### TASK DESCRIPTION
An exact copy of the records is required, minus the pictures they hold.
*** MATERIAL FOR THIS TASK ***
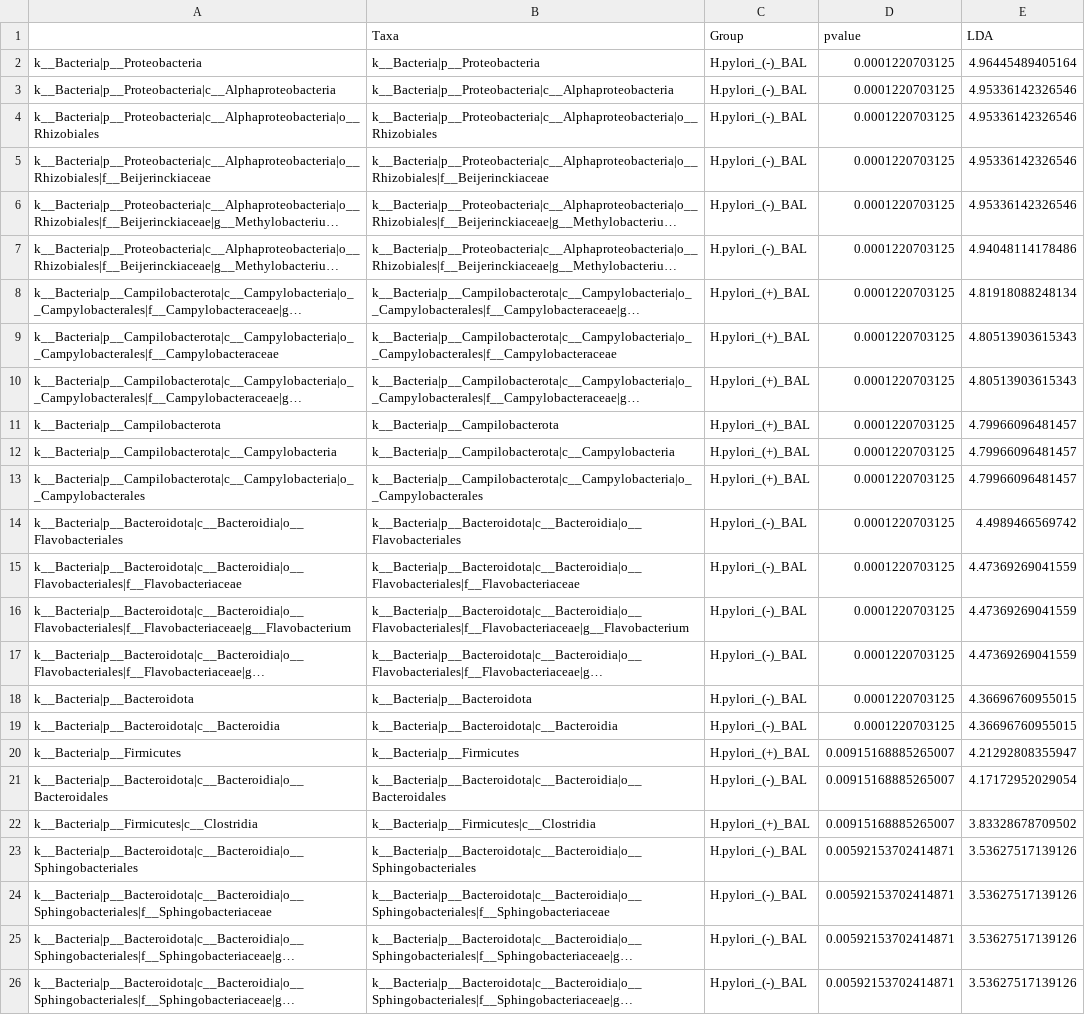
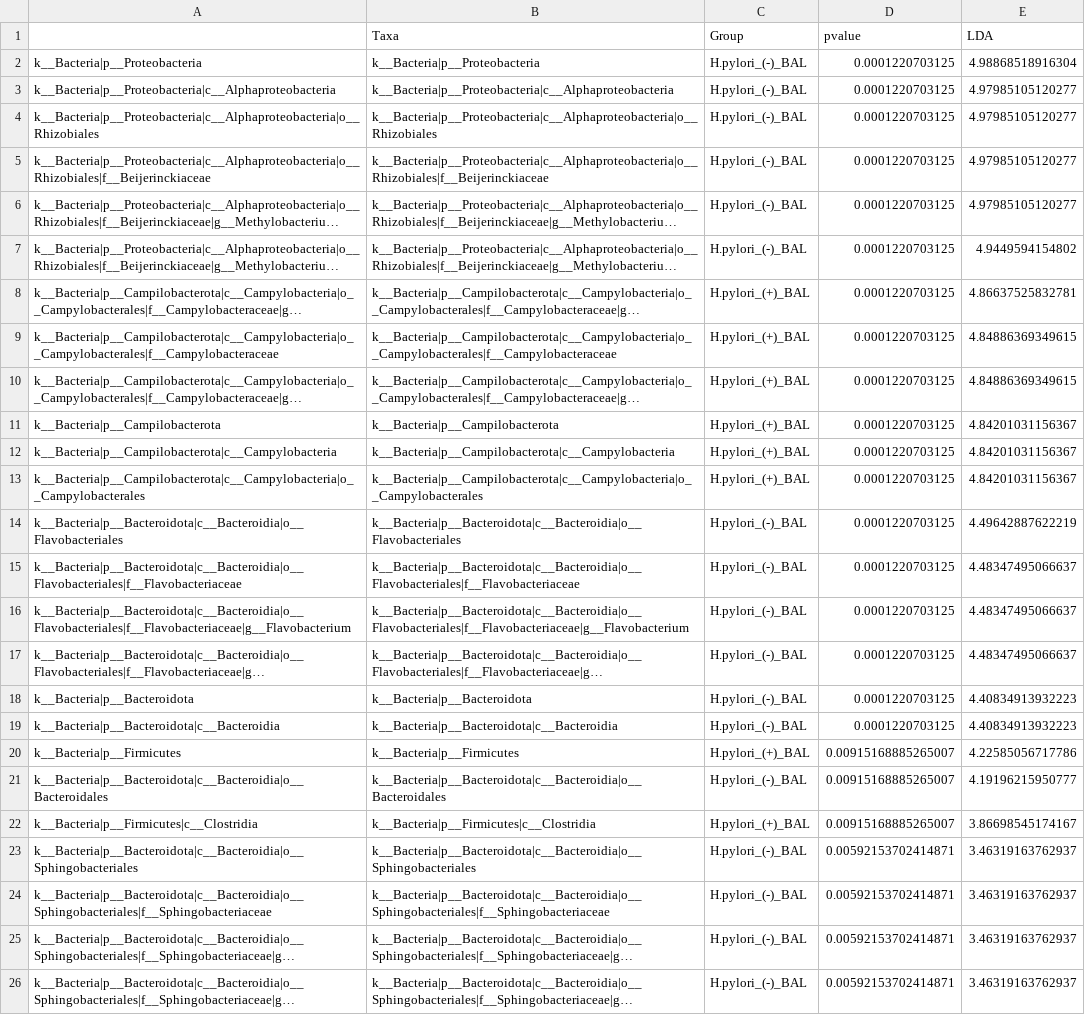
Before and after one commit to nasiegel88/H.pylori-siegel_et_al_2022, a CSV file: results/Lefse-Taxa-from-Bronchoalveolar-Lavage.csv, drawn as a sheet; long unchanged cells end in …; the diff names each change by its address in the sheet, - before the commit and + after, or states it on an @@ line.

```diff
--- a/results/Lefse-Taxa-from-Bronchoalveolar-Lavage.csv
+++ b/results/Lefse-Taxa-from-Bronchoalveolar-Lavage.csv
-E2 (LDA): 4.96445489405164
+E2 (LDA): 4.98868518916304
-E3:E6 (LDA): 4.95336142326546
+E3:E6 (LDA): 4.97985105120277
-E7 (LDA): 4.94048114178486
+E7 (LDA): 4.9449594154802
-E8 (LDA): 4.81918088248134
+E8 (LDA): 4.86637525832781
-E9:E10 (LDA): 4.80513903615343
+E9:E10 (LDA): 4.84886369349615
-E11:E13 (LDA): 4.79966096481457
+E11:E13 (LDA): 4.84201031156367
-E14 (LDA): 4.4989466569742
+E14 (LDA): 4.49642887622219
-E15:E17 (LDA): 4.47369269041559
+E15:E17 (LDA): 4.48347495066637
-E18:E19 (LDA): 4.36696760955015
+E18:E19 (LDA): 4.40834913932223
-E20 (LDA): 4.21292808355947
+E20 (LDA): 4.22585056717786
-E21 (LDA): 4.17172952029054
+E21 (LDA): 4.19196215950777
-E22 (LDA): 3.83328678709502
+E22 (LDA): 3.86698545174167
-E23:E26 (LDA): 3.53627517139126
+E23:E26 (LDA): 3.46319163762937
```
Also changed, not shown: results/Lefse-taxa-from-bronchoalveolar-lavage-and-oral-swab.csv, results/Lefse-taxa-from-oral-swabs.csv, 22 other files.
*** End of MATERIAL FOR THIS TASK ***
### TASK RESPONSE
Before and after one commit to nasiegel88/H.pylori-siegel_et_al_2022, a CSV file: results/Lefse-Taxa-from-Bronchoalveolar-Lavage.csv, drawn as a sheet; long unchanged cells end in …; the diff names each change by its address in the sheet, - before the commit and + after, or states it on an @@ line.

```diff
--- a/results/Lefse-Taxa-from-Bronchoalveolar-Lavage.csv
+++ b/results/Lefse-Taxa-from-Bronchoalveolar-Lavage.csv
-E2 (LDA): 4.96445489405164
+E2 (LDA): 4.98868518916304
-E3:E6 (LDA): 4.95336142326546
+E3:E6 (LDA): 4.97985105120277
-E7 (LDA): 4.94048114178486
+E7 (LDA): 4.9449594154802
-E8 (LDA): 4.81918088248134
+E8 (LDA): 4.86637525832781
-E9:E10 (LDA): 4.80513903615343
+E9:E10 (LDA): 4.84886369349615
-E11:E13 (LDA): 4.79966096481457
+E11:E13 (LDA): 4.84201031156367
-E14 (LDA): 4.4989466569742
+E14 (LDA): 4.49642887622219
-E15:E17 (LDA): 4.47369269041559
+E15:E17 (LDA): 4.48347495066637
-E18:E19 (LDA): 4.36696760955015
+E18:E19 (LDA): 4.40834913932223
-E20 (LDA): 4.21292808355947
+E20 (LDA): 4.22585056717786
-E21 (LDA): 4.17172952029054
+E21 (LDA): 4.19196215950777
-E22 (LDA): 3.83328678709502
+E22 (LDA): 3.86698545174167
-E23:E26 (LDA): 3.53627517139126
+E23:E26 (LDA): 3.46319163762937
```
Also changed, not shown: results/Lefse-taxa-from-bronchoalveolar-lavage-and-oral-swab.csv, results/Lefse-taxa-from-oral-swabs.csv, 22 other files.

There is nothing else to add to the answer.